Full-time tuition at private ABA-accredited law schools rose 1.5 percent before adjusting for inflation, according to my analysis of (mainly) data released by the ABA in December. I focus on private law school tuition because public law schools receive varying degrees of state subsidies, so they do not reflect the already distorted legal-education market’s prices. This year’s data release features a revision to the ABA’s collection methodology: providing fees that law schools frequently added…

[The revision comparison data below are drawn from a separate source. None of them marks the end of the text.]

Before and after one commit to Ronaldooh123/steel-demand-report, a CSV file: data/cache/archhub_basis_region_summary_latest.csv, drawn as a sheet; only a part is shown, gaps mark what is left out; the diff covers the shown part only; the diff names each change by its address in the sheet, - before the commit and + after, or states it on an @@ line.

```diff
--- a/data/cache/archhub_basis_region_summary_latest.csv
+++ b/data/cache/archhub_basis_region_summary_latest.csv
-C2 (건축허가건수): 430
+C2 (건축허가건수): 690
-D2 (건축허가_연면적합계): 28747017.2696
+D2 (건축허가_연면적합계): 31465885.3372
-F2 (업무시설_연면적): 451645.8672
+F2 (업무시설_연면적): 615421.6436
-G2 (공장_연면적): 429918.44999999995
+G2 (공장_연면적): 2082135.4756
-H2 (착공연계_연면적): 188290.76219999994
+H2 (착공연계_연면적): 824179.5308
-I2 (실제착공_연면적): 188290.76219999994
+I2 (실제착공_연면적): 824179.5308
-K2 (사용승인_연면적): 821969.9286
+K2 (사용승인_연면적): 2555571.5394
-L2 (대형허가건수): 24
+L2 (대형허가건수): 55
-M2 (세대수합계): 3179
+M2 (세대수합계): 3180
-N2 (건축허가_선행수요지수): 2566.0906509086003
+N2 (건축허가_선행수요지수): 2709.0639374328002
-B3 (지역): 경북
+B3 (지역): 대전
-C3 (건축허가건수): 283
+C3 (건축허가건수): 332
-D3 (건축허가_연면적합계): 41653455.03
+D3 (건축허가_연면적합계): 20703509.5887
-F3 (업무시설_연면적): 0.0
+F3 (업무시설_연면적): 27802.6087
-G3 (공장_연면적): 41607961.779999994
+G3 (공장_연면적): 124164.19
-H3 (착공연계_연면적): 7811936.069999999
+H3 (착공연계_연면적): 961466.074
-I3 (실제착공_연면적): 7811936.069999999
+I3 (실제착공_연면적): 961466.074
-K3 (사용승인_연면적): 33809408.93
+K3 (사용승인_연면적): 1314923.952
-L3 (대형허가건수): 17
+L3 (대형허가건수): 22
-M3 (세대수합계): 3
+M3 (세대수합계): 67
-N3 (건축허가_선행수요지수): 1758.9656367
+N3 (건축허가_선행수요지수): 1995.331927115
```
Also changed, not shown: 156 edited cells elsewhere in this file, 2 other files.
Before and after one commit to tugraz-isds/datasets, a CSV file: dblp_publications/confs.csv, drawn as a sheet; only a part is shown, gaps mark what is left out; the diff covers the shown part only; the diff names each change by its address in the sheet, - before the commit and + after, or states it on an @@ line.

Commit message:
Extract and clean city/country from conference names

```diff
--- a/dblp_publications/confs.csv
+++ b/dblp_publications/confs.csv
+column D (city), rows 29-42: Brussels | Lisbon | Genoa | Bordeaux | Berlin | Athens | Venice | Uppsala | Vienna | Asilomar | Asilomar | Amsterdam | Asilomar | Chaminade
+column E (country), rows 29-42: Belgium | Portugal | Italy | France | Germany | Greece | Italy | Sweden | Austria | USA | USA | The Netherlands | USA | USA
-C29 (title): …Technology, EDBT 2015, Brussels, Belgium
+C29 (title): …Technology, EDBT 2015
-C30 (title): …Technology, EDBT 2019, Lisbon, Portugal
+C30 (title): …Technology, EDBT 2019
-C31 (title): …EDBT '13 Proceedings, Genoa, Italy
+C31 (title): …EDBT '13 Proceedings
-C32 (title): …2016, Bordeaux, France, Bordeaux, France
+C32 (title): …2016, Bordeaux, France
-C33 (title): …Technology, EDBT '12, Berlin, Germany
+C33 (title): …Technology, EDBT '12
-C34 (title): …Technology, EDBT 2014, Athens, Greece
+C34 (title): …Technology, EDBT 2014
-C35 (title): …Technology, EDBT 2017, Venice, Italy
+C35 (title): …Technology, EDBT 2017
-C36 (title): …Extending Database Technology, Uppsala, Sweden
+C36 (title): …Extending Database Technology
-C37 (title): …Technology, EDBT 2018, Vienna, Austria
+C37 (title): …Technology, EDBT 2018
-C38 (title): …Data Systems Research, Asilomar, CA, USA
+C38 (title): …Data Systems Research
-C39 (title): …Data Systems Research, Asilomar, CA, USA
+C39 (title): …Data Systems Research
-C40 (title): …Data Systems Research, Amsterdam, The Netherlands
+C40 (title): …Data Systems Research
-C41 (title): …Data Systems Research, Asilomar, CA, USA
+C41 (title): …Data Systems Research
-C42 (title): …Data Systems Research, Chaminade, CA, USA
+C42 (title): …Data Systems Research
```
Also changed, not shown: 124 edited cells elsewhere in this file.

By October 2019, there were 36,983 enrollees from the applicant pool at 197 ABA-accredited law schools not in Puerto Rico. This is down 67 (-0.2 percent) from 37,050 in October 2018. Three law schools, Valparaiso, Whittier, and Arizona Summit, appear on the ABA’s required disclosures Web site and spreadsheets, but they are just placeholders. Arizona Summit had 17 enrollees last year. La Verne and Thomas Jefferson do have 509 reports, even though they announced their…
…Appears on the Robert Schalkenbach Foundation’s Web blog. I argue that the residential upzoning policies in the Minneapolis 2040 comprehensive plan won’t really lead to more affordable housing. Here’s a quote: [The] Minneapolis 2040 plan does something that no other major American city has ever attempted: it shifts zoning practice away from real-estate parcels for single-family use. No, it doesn’t abolish them altogether, thus forcing homeowners to build condos or apartment buildings. Rather, the plan…
On September 4, 2019, the Bureau of Labor Statistics (BLS) released its employment projections for the next cycle, 2018-2028. For 2018, the BLS’s Employment Projections program (EP program) estimates that there were 823,900 lawyer positions (as opposed to discrete lawyers) in the United States. This figure includes self-employed attorneys. In 2016, the EP program found 792,500 lawyer positions, so there has been some growth between the two years. According to the BLS’s Current Population
Ahoy, readers! I bring good news: Now that we’ve endured a full year under the LSAC’s new regime of six LSAT administrations per year, I can now return to regular LSAT-tea-leaf-reading reporting! Woohoo! But wait, there’s more! Because the LSAC now regularly reports first-time test takers (and it graciously furnished me with data from previous years) I can now provide even more detailed tea-leaf reading! I’m especially pleased because for the first time in a…
As an appendix to my employment report, here is a ranking of all the law schools that reported employment data by their percentages of graduates finding full-time, long-term, bar-passage-required jobs. (Taste all the those hyphens.) PERCENT GRADUATES EMPLOYED FULL-TIME/LONG-TERM IN BAR-PASSAGE-REQUIRED JOBS (EXCL. LAW-SCHOOL-FUNDED JOBS) RANK LAW SCHOOL ’17 ’18 CHANGE 1. Columbia 92.6% 93.5% 0.9% 2. Virginia 91.6% 92.6% 1.1% 3. Duke 93.8% 91.4% -2.4% 4. Chicago 92.1% 91.3% -0.8% 5. Cornell 92.1% 90.8%…